Me: Who is the fitness instructor for this yoga class?

Them: This class will feature a 45-minute flow where you'll get to bend with your bros and Bieber.


Me: Why is this event being held at this location?

Them: This event will have a live orchestra, small bites and a keynote speech from an Olympian!

Now maybe I could ask better questions. And that's on me, but I needed to ask these simple information questions to better understand the events I was covering.

And while these aren't bad responses to receive, it also misses my question - and these are just two fluff questions. Not even hard hitting. Not even backed by reporting or data. Coaches avoid those questions like the plague.

So the rule I always break is pushing forward — or in the words of a journalist: "Go until they say no.

Basically, ask for all you can until they actually tell you that you can't have it. Most people give a flippant answer just to get rid of you, but if you are persistent and you keep pushing and keep asking, one of two things will happen.

Number one: they will see that you are diligent and trying and interested and they will give you the answer, (or at least a better answer) - and sometimes even more.
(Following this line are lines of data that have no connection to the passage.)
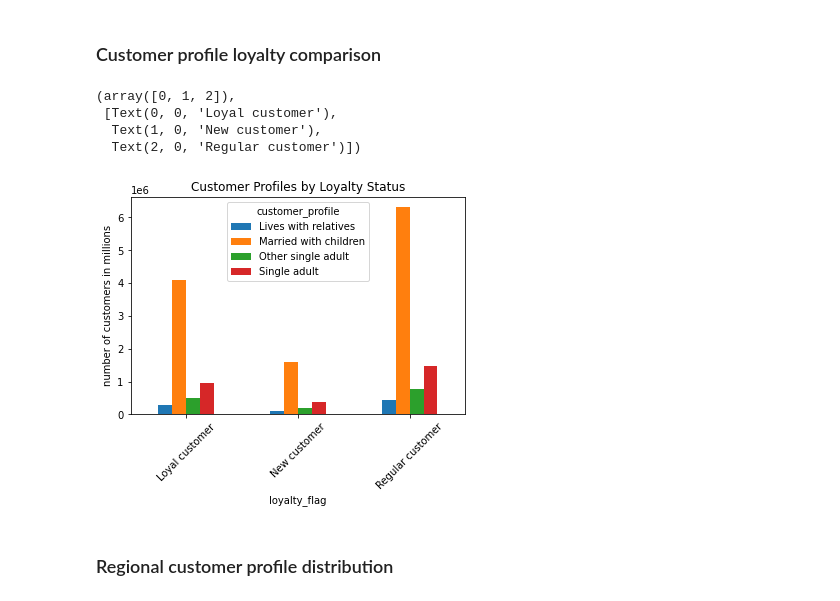
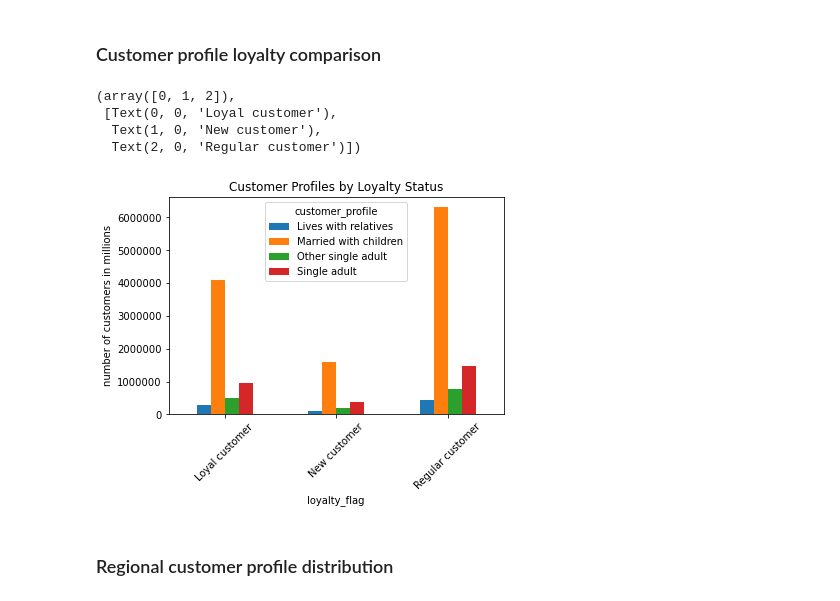
Before and after one commit to candaceavbailey/InstacartPythonAnalysis, a Jupyter notebook: 03 Scripts/IC Extra Visuals.ipynb, the cells around one changed output. Saved outputs shown, nothing was run; the diff lists cells and outputs as text; code cells hidden in the pictures.

```diff
--- a/03 Scripts/IC Extra Visuals.ipynb
+++ b/03 Scripts/IC Extra Visuals.ipynb
@@ -295,14 +391,16 @@ loyalty_high_low.figure.savefig(os.path.join(path, '04 Analysis', 'Visualization
 # %%
 #Comparing loyalty status to customer profiles
 profile_loyalty = pd.crosstab(df_active['loyalty_flag'], df_active['customer_profile'], dropna = False).plot(kind='bar')
 plt.title('Customer Profiles by Loyalty Status')
+plt.ticklabel_format(axis = 'y', useOffset = None, style= 'plain')
 plt.ylabel('number of customers in millions')
+plt.xticks(rotation = 45)
 # %% [output]
 (array([0, 1, 2]),
  [Text(0, 0, 'Loyal customer'),
   Text(1, 0, 'New customer'),
   Text(2, 0, 'Regular customer')])
-[figure, old version]
+[figure, new version]
 # %%
 profile_loyalty.figure.savefig(os.path.join(path, '04 Analysis', 'Visualizations', 'customer_profile_loyalty_flag.png'), bbox_inches = 'tight')
 # %% [markdown]
```
Also changed, not shown: parts of 25 cells of this notebook.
Sometimes they become your source because they see how much you care.

Number two: They stop responding or say no.

Number one almost always happens - and it gets you so much further than number two.
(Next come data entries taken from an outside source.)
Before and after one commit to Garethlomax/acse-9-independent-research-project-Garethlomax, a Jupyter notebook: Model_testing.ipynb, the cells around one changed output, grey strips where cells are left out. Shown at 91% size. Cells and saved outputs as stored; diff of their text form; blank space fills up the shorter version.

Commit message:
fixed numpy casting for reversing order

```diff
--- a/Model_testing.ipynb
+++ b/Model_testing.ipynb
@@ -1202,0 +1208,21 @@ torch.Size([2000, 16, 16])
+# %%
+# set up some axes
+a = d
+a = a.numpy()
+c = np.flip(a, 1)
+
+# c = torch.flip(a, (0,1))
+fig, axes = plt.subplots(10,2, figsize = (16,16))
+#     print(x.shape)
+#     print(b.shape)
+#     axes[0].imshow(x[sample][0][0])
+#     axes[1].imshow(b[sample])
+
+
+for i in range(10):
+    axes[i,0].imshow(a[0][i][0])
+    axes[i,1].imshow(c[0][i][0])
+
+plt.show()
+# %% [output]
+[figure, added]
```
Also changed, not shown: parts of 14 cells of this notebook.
This also happens when being at events. Most attendees to a stadium or an event can only go into public places. But if you have a credential or a member of the media, you tend to be let more places. Sometimes, it isn't marked, so it's better to get behind-the-scenes than be reporting what everyone else is seeing, as long as it's not hurting anything or anyone, obviously. You're there to give people what they can't get, so why not legally do so?

It's kind of like that saying: "Ask for forgiveness later." Did your wife really want you to do her laundry? Probably not if you shrunk all of her clothes. But it was the thought and you didn't do it to cause harm, so you say your sorry. But maybe instead, you don't shrink a thing and you took one to do off her plate. You think she's really going to be mad you didn't ask? Nope.

Same goes for journalists. Now look, I don't think my credential is a magical wand I can wave like Harry Potter to disarm you of your magical wand. But I view it as a gift. If I'm covering a game, the team gifted me access they didn't give a season ticket holder. And that's to provide the season ticket holder information that he couldn't or doesn't have time to get.

So no it's not a huge rule. It's not texting and driving or not paying taxes. But in my job, especially as a sports journalist, it's incredible how much going until they say no gets you in a story versus the guy who just settled for the "We're doing great. We look great. We play great. We're gonna win it all this season." answer.

One Pot, High Heat

Goody Two Shoes